Even though there usually is a significant difference in the knowledge level of the business appraiser and the person who is reviewing the business appraisal report, by asking the right questions, such as the ones discussed above, one usually can improve the business appraisal report by forcing the business appraiser to explain more of what he or she obviously did in order to prepare the business appraisal report. One should prefer to see an all-encompassing business appraisal report. Unfortunately, not all clients see the value in this approach.  One's mantra should be that one must to be able to understand the appraiser's rationale and conclusions, because that is what a court may well have to do at some point in the future. If one doesn't understand the rationale as it relates to the conclusions, how can one reasonably expect a court to do so?
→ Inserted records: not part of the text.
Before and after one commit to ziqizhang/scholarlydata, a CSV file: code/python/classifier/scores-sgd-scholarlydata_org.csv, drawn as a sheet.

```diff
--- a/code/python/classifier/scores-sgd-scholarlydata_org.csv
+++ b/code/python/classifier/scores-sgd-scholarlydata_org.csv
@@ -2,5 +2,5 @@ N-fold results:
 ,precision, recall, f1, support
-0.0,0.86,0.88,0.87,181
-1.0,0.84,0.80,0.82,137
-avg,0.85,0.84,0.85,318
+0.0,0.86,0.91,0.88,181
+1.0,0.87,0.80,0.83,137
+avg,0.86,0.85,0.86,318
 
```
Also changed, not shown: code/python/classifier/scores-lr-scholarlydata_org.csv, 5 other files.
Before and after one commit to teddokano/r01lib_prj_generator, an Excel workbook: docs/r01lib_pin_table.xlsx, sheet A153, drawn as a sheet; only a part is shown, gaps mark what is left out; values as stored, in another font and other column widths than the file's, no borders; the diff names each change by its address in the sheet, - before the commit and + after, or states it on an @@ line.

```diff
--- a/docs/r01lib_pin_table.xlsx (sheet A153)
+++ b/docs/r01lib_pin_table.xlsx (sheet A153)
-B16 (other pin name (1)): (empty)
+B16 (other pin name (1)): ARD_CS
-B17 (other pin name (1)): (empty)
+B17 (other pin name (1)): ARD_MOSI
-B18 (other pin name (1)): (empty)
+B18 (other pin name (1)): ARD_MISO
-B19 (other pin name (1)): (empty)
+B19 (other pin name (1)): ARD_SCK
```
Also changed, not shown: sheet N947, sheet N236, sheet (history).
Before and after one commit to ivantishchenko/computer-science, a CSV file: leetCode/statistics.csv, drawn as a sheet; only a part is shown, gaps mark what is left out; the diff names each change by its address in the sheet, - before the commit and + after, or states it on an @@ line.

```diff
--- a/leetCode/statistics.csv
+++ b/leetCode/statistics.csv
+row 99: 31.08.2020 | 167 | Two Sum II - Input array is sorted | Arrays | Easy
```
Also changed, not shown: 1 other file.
Is the appraiser consistent within the same valuation approach or method and across all valuation approaches? If not, why not? Is that explanation in the appraisal report? It is common for a business appraiser to examine more than one appraisal approach in an appraisal. It is essential that the business appraiser be consistent between valuation approaches because if he is not, a court will find that inconsistency. Courts frown on appraisal inconsistency.2 For example, suppose the business appraiser dismisses the market approach because she couldn't find any guideline companies that were similar enough to the subject company to be a good comparison, which is very common in business appraisals for small companies.  However, in the appraiser's income approach, the appraiser uses a valuation method in developing a discount rate that considers the discount rates of guideline companies. And there are other examples of inconsistency. These should jump out at first blush. It is imperative that any such inconsistency be explained very well in the appraisal report.

In conclusion, one should very conservatively assume that, in a tax or litigation business appraisal, the appraiser's report will be the only chance that the appraiser has to tell her story. This is certainly usually true in the U.S. Tax Court. Therefore, it behooves those who have probably hired the business appraiser to carefully vet and understand the entire business appraisal report before it goes final, because after that, the genie is out of the bottle, and it may be too late to repair it.

 For more information, in the Tax Management Portfolios, see Hood, 830 T.M., Valuation: General and Real Estate,  and in Tax Practice Series, see ¶6290, Valuation—Generally.


1 See, e.g., Mosher Est. v. Comr., T.C. Memo 1988-24.

2 See, e.g., Gallagher Est. v. Comr., T.C. Memo 2011-148.